Admission into higher institutions of learning is often based on merit, but for Ghana’s nursing aspirants this seems not to be the case.
Mounting pressure on principals of Nurses’ Training Colleges to admit unqualified students coming through what is known in our local parlance as ‘protocol admission list’ is not only denying otherwise qualified students the chance to get nursing education, but is also affecting the quality of students admitted into the nursing training institutions.
Some heads of nursing training colleges say the situation has gotten intolerable. The principals were speaking in an interview with The Finder newspaper in Kumasi where they met this year to select applicants into their institutions.
The practice has a long history and the pressure is especially strong from high-level political office holders, but the principals say the trend has now reached absurd levels.
“As for the pressure, it is not a joke,” said Mr. James Yambor, the chairman of Heads of the Conference of the Heads of Health Training Institutions (COHHETI), “Sometimes the protocol list alone is longer than the total number of students you have to admit.”
Mr. Yambor, who is also the principal of the Bawku Presbyterian Nurses’ Training College, said the pressure comes from politicians, chiefs and opinion leaders. He said the situation has affected the quality of students in the training institutions.
“When they come in through protocol they also want to pass through protocol,” he noted. “The pressure is everywhere. It is in all the schools,” admitted Mrs. Doreen Osae-Ayensu, the principal of the Koforidua Nurses’ and Midwifery Training School. “We all receive protocol lists from all corners.”
According to the principals, some of the names brought forward for admission do not meet the qualification set out by the Nurses and Midwifery Council (NMC).

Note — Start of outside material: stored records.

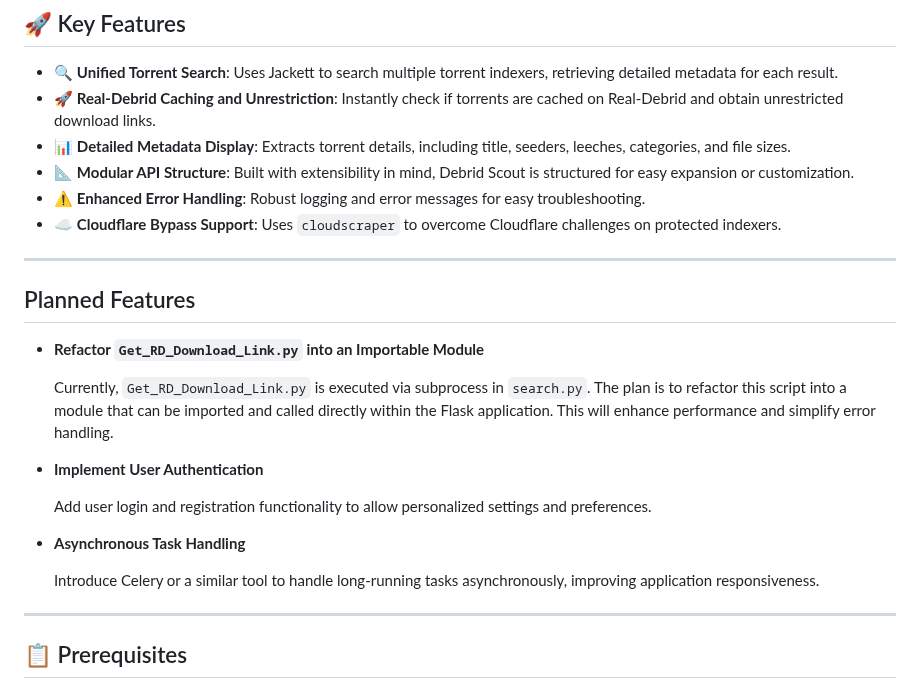
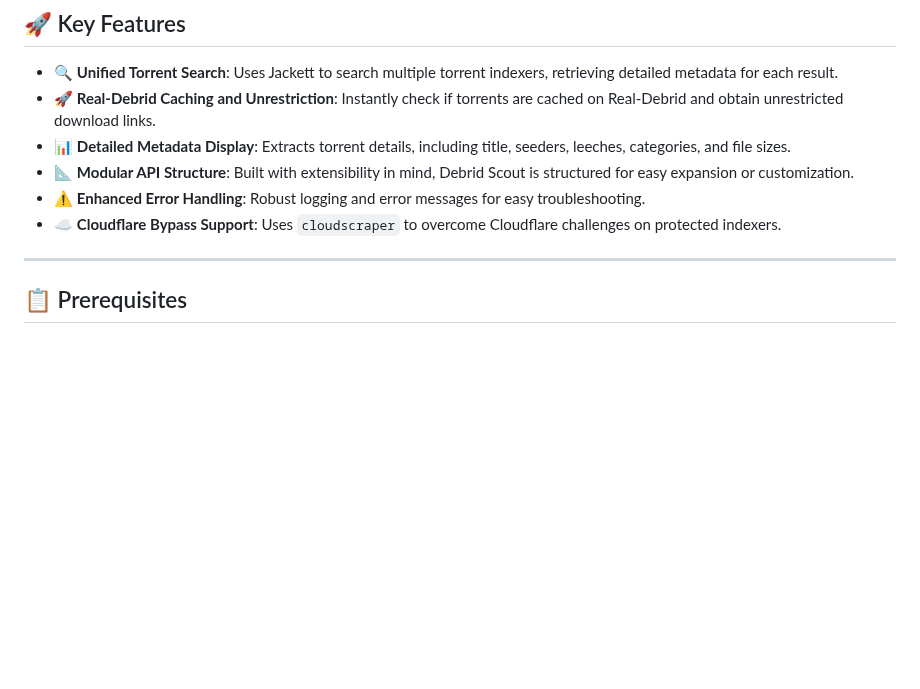
Before and after one commit to anhtdang92/Debrid_Scout, a Markdown page: README.md, the part around the change. Drawn GitHub-style; blank space fills up the shorter version.

```diff
--- a/README.md
+++ b/README.md
@@ -15,22 +15,6 @@ Debrid Scout is a **Python** application combining **Jackett**'s powerful multi-
 - 📐 **Modular API Structure**: Built with extensibility in mind, Debrid Scout is structured for easy expansion or customization.
 - ⚠️ **Enhanced Error Handling**: Robust logging and error messages for easy troubleshooting.
 - ☁️ **Cloudflare Bypass Support**: Uses `cloudscraper` to overcome Cloudflare challenges on protected indexers.
-
----
-
-## Planned Features
-
-- **Refactor `Get_RD_Download_Link.py` into an Importable Module**
-
-  Currently, `Get_RD_Download_Link.py` is executed via subprocess in `search.py`. The plan is to refactor this script into a module that can be imported and called directly within the Flask application. This will enhance performance and simplify error handling.
-
-- **Implement User Authentication**
-
-  Add user login and registration functionality to allow personalized settings and preferences.
-
-- **Asynchronous Task Handling**
-
-  Introduce Celery or a similar tool to handle long-running tasks asynchronously, improving application responsiveness.
 
 ---
 
```
Also changed, not shown: ROADMAP.md (added, +111 -0 lines).
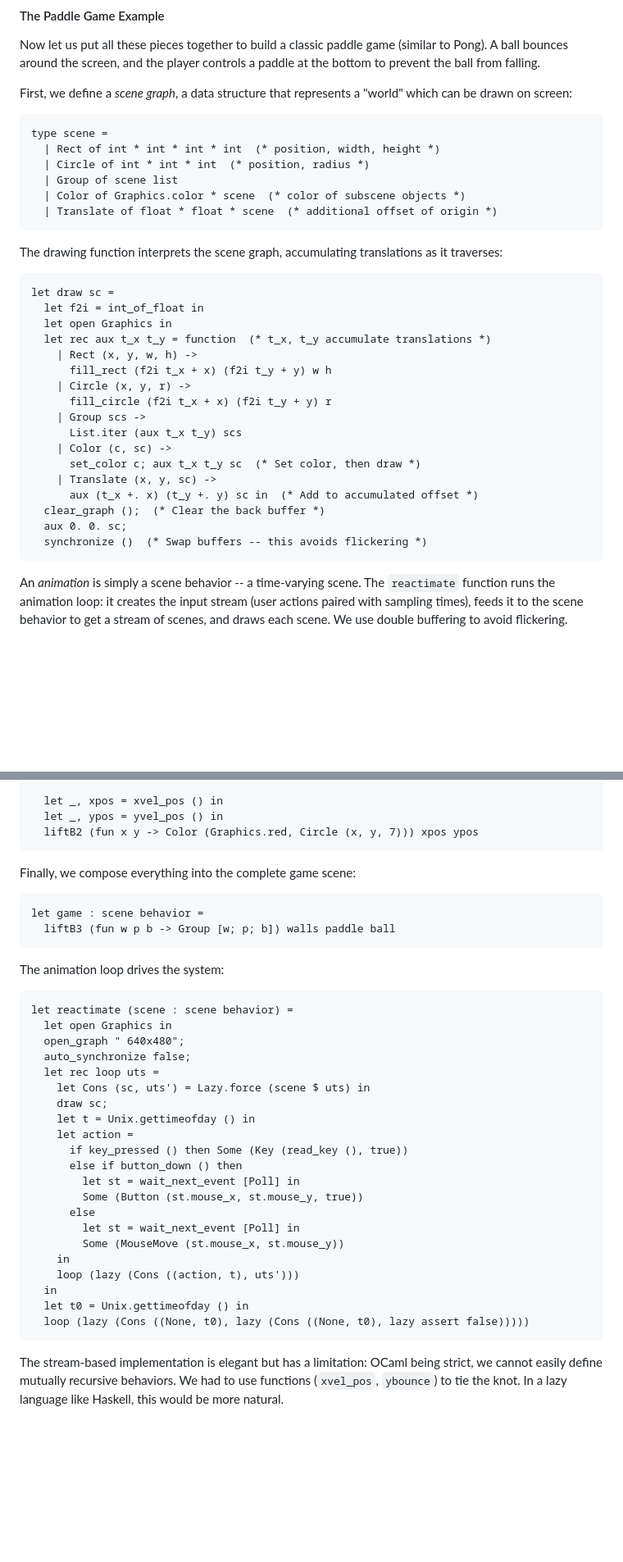
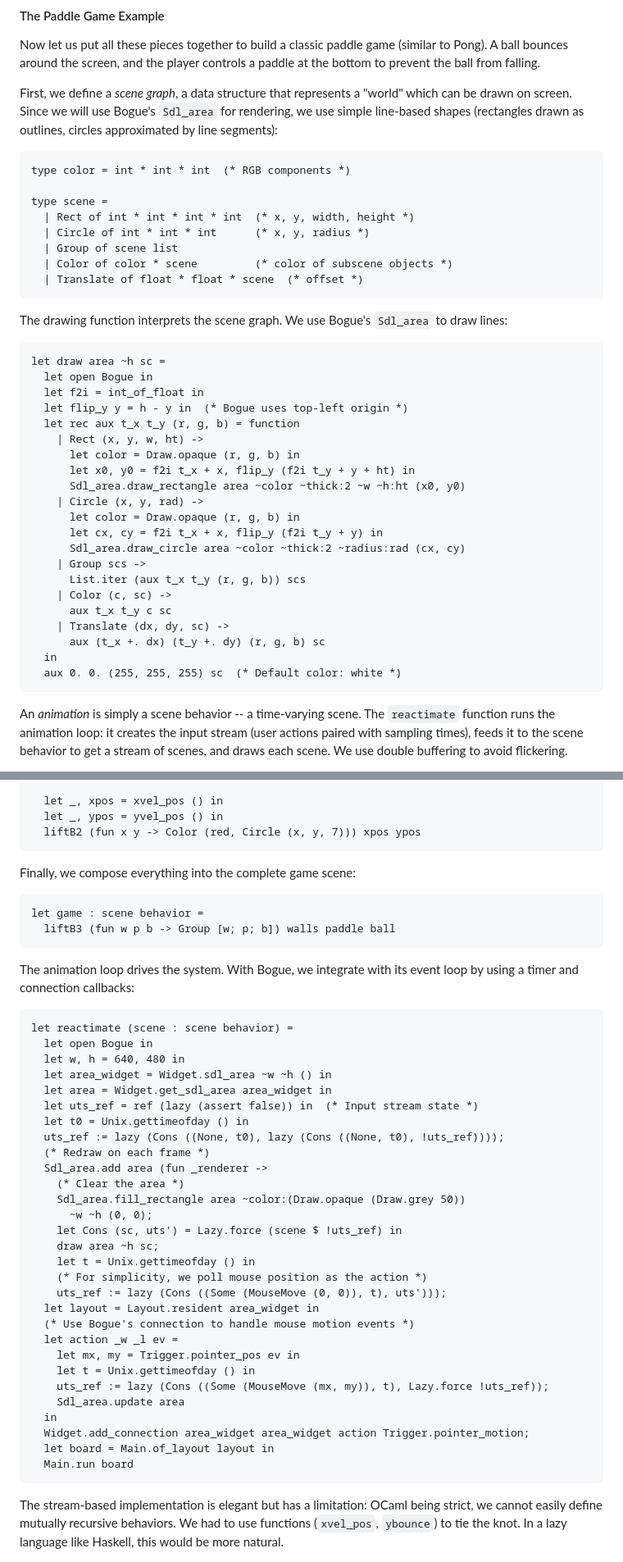
Before and after one commit to lukstafi/curious-ocaml, a Markdown page: chapter10/README.md, 2 parts joined by grey strips. Shown at 82% size. Rendered like a GitHub page; blank space fills up the shorter version.

Commit message:
Migrate graphics code from Graphics library to Bogue
- chapter6: Replace draw_to_screen to use Bogue Sdl_area with line drawing
  for hexagon visualization (polygons drawn as line segments)
- chapter10: Update scene graph and drawing to use Bogue Sdl_area
  with draw_rectangle and draw_circle instead of Graphics fill functions
- chapter10: Rewrite reactimate function for Bogue's event loop
- Replace Graphics.color with RGB tuples throughout

Co-Authored-By: Claude Opus 4.5 <noreply@anthropic.com>

````diff
--- a/chapter10/README.md
+++ b/chapter10/README.md
@@ -742,37 +742,43 @@ let height : int behavior = step 512 (liftE snd screen) (* Window height *)
 
 Now let us put all these pieces together to build a classic paddle game (similar to Pong). A ball bounces around the screen, and the player controls a paddle at the bottom to prevent the ball from falling.
 
-First, we define a *scene graph*, a data structure that represents a "world" which can be drawn on screen:
+First, we define a *scene graph*, a data structure that represents a "world" which can be drawn on screen. Since we will use Bogue's `Sdl_area` for rendering, we use simple line-based shapes (rectangles drawn as outlines, circles approximated by line segments):
 
 ```ocaml skip
+type color = int * int * int  (* RGB components *)
+
 type scene =
-  | Rect of int * int * int * int  (* position, width, height *)
-  | Circle of int * int * int  (* position, radius *)
+  | Rect of int * int * int * int  (* x, y, width, height *)
+  | Circle of int * int * int      (* x, y, radius *)
   | Group of scene list
-  | Color of Graphics.color * scene  (* color of subscene objects *)
-  | Translate of float * float * scene  (* additional offset of origin *)
+  | Color of color * scene         (* color of subscene objects *)
+  | Translate of float * float * scene  (* offset *)
 ```
 
-The drawing function interprets the scene graph, accumulating translations as it traverses:
+The drawing function interprets the scene graph. We use Bogue's `Sdl_area` to draw lines:
 
 ```ocaml skip
-let draw sc =
+let draw area ~h sc =
+  let open Bogue in
   let f2i = int_of_float in
-  let open Graphics in
-  let rec aux t_x t_y = function  (* t_x, t_y accumulate translations *)
-    | Rect (x, y, w, h) ->
-      fill_rect (f2i t_x + x) (f2i t_y + y) w h
-    | Circle (x, y, r) ->
-      fill_circle (f2i t_x + x) (f2i t_y + y) r
+  let flip_y y = h - y in  (* Bogue uses top-left origin *)
+  let rec aux t_x t_y (r, g, b) = function
+    | Rect (x, y, w, ht) ->
+      let color = Draw.opaque (r, g, b) in
+      let x0, y0 = f2i t_x + x, flip_y (f2i t_y + y + ht) in
+      Sdl_area.draw_rectangle area ~color ~thick:2 ~w ~h:ht (x0, y0)
+    | Circle (x, y, rad) ->
+      let color = Draw.opaque (r, g, b) in
+      let cx, cy = f2i t_x + x, flip_y (f2i t_y + y) in
+      Sdl_area.draw_circle area ~color ~thick:2 ~radius:rad (cx, cy)
     | Group scs ->
-      List.iter (aux t_x t_y) scs
+      List.iter (aux t_x t_y (r, g, b)) scs
     | Color (c, sc) ->
-      set_color c; aux t_x t_y sc  (* Set color, then draw *)
-    | Translate (x, y, sc) ->
-      aux (t_x +. x) (t_y +. y) sc in  (* Add to accumulated offset *)
-  clear_graph ();  (* Clear the back buffer *)
-  aux 0. 0. sc;
-  synchronize ()  (* Swap buffers -- this avoids flickering *)
+      aux t_x t_y c sc
+    | Translate (dx, dy, sc) ->
+      aux (t_x +. dx) (t_y +. dy) (r, g, b) sc
+  in
+  aux 0. 0. (255, 255, 255) sc  (* Default color: white *)
 ```
 
 An *animation* is simply a scene behavior -- a time-varying scene. The `reactimate` function runs the animation loop: it creates the input stream (user actions paired with sampling times), feeds it to the scene behavior to get a stream of scenes, and draws each scene. We use double buffering to avoid flickering.
@@ -846,7 +858,7 @@ let ball : scene behavior =
 
   let _, xpos = xvel_pos () in
   let _, ypos = yvel_pos () in
-  liftB2 (fun x y -> Color (Graphics.red, Circle (x, y, 7))) xpos ypos
+  liftB2 (fun x y -> Color (red, Circle (x, y, 7))) xpos ypos
 ```
 
 Finally, we compose everything into the complete game scene:
@@ -856,30 +868,38 @@ let game : scene behavior =
   liftB3 (fun w p b -> Group [w; p; b]) walls paddle ball
 ```
 
-The animation loop drives the system:
+The animation loop drives the system. With Bogue, we integrate with its event loop by using a timer and connection callbacks:
 
 ```ocaml skip
 let reactimate (scene : scene behavior) =
-  let open Graphics in
-  open_graph " 640x480";
-  auto_synchronize false;
-  let rec loop uts =
-    let Cons (sc, uts') = Lazy.force (scene $ uts) in
-    draw sc;
+  let open Bogue in
+  let w, h = 640, 480 in
+  let area_widget = Widget.sdl_area ~w ~h () in
+  let area = Widget.get_sdl_area area_widget in
+  let uts_ref = ref (lazy (assert false)) in  (* Input stream state *)
+  let t0 = Unix.gettimeofday () in
+  uts_ref := lazy (Cons ((None, t0), lazy (Cons ((None, t0), !uts_ref))));
+  (* Redraw on each frame *)
+  Sdl_area.add area (fun _renderer ->
+    (* Clear the area *)
+    Sdl_area.fill_rectangle area ~color:(Draw.opaque (Draw.grey 50))
+      ~w ~h (0, 0);
+    let Cons (sc, uts') = Lazy.force (scene $ !uts_ref) in
+    draw area ~h sc;
     let t = Unix.gettimeofday () in
-    let action =
-      if key_pressed () then Some (Key (read_key (), true))
-      else if button_down () then
-        let st = wait_next_event [Poll] in
-        Some (Button (st.mouse_x, st.mouse_y, true))
-      else
-        let st = wait_next_event [Poll] in
-        Some (MouseMove (st.mouse_x, st.mouse_y))
-    in
-    loop (lazy (Cons ((action, t), uts')))
+    (* For simplicity, we poll mouse position as the action *)
+    uts_ref := lazy (Cons ((Some (MouseMove (0, 0)), t), uts')));
+  let layout = Layout.resident area_widget in
+  (* Use Bogue's connection to handle mouse motion events *)
+  let action _w _l ev =
+    let mx, my = Trigger.pointer_pos ev in
+    let t = Unix.gettimeofday () in
+    uts_ref := lazy (Cons ((Some (MouseMove (mx, my)), t), Lazy.force !uts_ref));
+    Sdl_area.update area
   in
-  let t0 = Unix.gettimeofday () in
-  loop (lazy (Cons ((None, t0), lazy (Cons ((None, t0), lazy assert false)))))
+  Widget.add_connection area_widget area_widget action Trigger.pointer_motion;
+  let board = Main.of_layout layout in
+  Main.run board
 ```
 
 The stream-based implementation is elegant but has a limitation: OCaml being strict, we cannot easily define mutually recursive behaviors. We had to use functions (`xvel_pos`, `ybounce`) to tie the knot. In a lazy language like Haskell, this would be more natural.
````
Also changed, not shown: other parts of chapter10/README.md (+15 -5 lines), chapter6/README.md (+24 -12 lines).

“When you’re not able to admit all of them it is the principal that gets into trouble,” Mr. Yambor added.